Galentine’s – Ladies celebrating ladies

Friends from college are coming! It has been 10 (gasp!) years since we graduated. Our class reunion is coming up this spring, but we already knew not all of us could make that event. So, we took matters into our own hands.

I have seen the five of these beautiful women all individually or in smaller groups a handful of times over the past few years. Moving around the country to places where friends already live sure helps with that! But, I was thinking about the last time all six of us were in the same place at the same time, and it was nearly five years ago at one of our weddings. I was married more recently than this wedding, but at the time of my wedding one of our friends lived in Amsterdam. Then, two years ago we got together at a friend’s family lake house in Texas, but by this time another friend had moved abroad to London, so we were still at 5. We decided on meeting in NYC this year because two of us this here, one lives in Philadelphia, one in Minneapolis, one in San Francisco, and one across the pond in London. For the two farthest away, NYC is in the middle. When we started planning this weekend, there were numerous emails exchanged and even some spreadsheets involved. It basically came down to this weekend or July if we were going to all get together. The last time we got together, weather caused some rough insanely terrible travel situations for a few people, so we were hesitant to have people book flights in February to New York City. And here we are in the biggest snow we’ve had this year, waiting for friends to arrive tomorrow. (As I write this, I’m home because there is no school…anywhere on the eastern sea board. Winter storm Nico, you will not hold us down!)

A couple weeks ago I looked at the calendar and then saw something online that reminded me about Parks and Recreation  and their notion/proposed national holiday of Galentine’s Day. Straight from the show:

I immediately sent my friends a Buzzfeed link to 25 million things you should know about Galentine’s Day. (Side note: that post is from 2015. In today’s current socio-political climate, I’m sure Leslie Knope would have some major new zingers and I imagine her celebration truly would be a recognized national holiday.) Because we are meeting so close to Valentine’s Day and we are ladies celebrating ladies, I’ve decided to have a little fun with things. Tomorrow all my friends are coming over for a dinner and then we’re having a good old-fashioned slumber party. It was the perfect excuse to craft and make goodie bags. So, here are my creations, I even busted out the glitter.


If you don’t get the description and animal reference, then you didn’t read up on Galentine’s Day. 😉
Goodie bags filled with snacks and love.

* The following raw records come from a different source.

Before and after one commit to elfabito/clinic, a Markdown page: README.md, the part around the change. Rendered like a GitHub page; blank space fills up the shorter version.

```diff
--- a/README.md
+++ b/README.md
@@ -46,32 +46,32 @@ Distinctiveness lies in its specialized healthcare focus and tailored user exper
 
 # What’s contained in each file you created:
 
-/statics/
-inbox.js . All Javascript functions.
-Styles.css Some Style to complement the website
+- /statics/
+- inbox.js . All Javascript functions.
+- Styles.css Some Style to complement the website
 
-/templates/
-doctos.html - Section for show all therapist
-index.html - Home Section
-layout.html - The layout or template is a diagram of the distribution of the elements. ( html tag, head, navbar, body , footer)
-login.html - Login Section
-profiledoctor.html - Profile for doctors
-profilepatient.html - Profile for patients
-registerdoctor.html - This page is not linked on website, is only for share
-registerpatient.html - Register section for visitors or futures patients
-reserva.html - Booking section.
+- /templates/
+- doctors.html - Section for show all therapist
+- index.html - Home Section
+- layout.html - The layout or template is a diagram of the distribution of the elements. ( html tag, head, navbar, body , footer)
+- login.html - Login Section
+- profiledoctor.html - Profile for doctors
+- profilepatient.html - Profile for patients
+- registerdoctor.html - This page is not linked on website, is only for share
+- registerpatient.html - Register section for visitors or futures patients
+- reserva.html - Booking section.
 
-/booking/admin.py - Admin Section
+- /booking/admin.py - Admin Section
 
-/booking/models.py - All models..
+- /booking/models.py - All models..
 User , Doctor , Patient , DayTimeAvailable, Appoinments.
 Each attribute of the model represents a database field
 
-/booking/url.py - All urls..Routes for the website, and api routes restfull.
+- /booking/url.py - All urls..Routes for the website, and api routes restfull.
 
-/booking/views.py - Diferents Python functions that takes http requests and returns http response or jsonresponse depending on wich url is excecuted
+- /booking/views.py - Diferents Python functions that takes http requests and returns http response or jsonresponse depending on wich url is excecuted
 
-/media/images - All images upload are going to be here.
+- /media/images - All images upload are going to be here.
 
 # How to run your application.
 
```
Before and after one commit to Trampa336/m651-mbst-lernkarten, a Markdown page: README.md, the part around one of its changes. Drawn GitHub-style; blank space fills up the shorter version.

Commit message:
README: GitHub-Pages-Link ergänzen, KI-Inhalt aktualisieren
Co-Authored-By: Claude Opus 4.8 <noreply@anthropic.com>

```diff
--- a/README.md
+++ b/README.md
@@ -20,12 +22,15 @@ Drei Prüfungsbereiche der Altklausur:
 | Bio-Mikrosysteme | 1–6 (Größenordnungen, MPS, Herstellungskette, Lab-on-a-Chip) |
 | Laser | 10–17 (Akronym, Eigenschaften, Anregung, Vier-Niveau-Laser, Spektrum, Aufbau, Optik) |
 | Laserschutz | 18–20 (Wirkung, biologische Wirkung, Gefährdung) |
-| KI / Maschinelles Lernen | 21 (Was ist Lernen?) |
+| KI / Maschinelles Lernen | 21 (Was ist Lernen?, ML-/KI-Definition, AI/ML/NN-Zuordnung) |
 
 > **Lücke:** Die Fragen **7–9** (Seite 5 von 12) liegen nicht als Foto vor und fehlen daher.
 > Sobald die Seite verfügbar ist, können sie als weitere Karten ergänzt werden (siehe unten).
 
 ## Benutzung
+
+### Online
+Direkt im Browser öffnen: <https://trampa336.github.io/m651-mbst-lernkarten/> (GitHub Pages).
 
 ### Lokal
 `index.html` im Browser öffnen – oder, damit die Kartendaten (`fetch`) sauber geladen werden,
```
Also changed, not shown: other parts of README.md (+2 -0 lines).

Have a great weekend! Ladies celebrating ladies, persistently. Channel your inner-Leslie Knope and spread the love!





Are you a podcast person? I am. I think?

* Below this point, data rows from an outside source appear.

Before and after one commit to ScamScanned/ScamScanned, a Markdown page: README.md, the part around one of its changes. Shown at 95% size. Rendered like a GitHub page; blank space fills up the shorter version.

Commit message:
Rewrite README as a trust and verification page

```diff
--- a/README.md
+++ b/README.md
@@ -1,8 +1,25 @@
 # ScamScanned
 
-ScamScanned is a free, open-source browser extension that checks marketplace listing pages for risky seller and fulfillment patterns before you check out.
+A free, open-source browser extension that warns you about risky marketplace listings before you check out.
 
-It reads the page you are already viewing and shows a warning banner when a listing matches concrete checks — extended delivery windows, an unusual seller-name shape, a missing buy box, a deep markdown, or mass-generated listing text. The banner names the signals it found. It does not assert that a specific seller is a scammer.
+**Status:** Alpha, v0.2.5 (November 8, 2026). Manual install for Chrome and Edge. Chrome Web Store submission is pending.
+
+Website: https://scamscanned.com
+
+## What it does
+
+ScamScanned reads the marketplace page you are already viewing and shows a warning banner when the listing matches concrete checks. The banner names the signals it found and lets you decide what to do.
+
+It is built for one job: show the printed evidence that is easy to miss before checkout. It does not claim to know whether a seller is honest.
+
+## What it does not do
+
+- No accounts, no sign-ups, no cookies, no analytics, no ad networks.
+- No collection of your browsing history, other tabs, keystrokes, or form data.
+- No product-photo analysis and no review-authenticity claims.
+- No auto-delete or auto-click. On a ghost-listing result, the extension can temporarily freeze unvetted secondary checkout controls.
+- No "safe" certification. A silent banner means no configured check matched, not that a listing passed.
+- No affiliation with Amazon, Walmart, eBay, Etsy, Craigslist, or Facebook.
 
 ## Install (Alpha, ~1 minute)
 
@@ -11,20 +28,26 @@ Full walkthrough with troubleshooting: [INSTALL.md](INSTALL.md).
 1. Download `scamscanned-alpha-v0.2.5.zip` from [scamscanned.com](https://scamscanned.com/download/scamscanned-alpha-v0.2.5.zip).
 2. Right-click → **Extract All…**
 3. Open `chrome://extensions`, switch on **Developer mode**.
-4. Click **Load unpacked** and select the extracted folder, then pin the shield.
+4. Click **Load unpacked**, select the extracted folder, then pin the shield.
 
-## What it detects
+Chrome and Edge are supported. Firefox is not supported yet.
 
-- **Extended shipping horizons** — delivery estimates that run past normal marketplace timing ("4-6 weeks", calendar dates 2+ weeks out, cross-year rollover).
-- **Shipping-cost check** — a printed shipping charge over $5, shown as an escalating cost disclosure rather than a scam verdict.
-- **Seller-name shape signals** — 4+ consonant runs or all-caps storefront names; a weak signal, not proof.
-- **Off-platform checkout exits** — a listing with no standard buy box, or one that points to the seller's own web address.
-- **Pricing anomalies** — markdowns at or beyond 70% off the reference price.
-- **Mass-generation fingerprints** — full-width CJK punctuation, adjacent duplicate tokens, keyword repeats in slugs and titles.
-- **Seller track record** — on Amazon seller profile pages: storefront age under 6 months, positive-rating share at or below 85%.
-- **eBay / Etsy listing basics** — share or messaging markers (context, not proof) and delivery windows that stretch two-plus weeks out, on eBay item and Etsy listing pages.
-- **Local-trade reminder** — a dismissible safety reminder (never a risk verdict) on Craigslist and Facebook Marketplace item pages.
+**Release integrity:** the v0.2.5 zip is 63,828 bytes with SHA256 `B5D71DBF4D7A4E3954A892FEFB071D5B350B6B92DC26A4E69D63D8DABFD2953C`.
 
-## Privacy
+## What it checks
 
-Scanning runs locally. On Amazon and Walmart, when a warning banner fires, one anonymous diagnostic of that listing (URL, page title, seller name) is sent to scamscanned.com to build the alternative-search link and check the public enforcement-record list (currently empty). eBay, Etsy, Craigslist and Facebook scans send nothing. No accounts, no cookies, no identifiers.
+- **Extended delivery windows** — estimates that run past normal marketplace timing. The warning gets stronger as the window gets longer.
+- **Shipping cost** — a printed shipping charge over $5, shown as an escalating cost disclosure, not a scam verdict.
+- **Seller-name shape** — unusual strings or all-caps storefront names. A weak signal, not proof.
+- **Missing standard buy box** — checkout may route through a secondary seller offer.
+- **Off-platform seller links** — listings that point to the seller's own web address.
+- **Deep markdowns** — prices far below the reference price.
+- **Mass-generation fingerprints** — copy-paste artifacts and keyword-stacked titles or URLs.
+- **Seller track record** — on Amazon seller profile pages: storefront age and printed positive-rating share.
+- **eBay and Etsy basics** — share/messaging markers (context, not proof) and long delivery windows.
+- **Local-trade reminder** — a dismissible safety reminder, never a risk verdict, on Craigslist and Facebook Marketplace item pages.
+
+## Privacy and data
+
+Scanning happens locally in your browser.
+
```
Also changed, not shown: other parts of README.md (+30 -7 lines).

What qualifies someone as a “podcast person”? Paying to go to live-recordings of a podcast? Planning a weekend getaway around a live-podcast taping?

Not that we’ve done either of those things slash, we’ve done them both.

For me, it all started with This American Life. (Really, you too? You don’t say…) I still love Ira and co., but the podcast universe has vastly expanded beyond replays of NPR shows. There is a podcast for everything. They make me laugh. They make me cry. They make me feel smart. They make me feel dumb. They make me feel nerdy. They make me feel cool. All. the. feels.

I recently decided to add a few more podcasts to my usual rotation, some on the suggestions of friends, some on the suggestions of strangers in the iTunes store. One of the first new ones I listened to was an episode of Hidden Brain. I walked around Manhattan nodding my head in agreement and wanting to tell strangers on the sidewalk, “THIS IS IT! THIS IS HOW I’VE FELT ABOUT WORK/JOBS/CAREERS.”

I started writing in this space as a way to flesh out my life as it related to my working-self. It is hard to articulate those feelings. It is hard to felt understood when surrounded by wildly career-successful friends and family. I felt stuck.

So, if you want any indication as to what I’ve been feeling, trying to say, or want to thinking about your own identity, listen to this. I hope you get to nod your head half as much as I did.

Hidden Brain: How Silicon Valley Can Help You Get Unstuck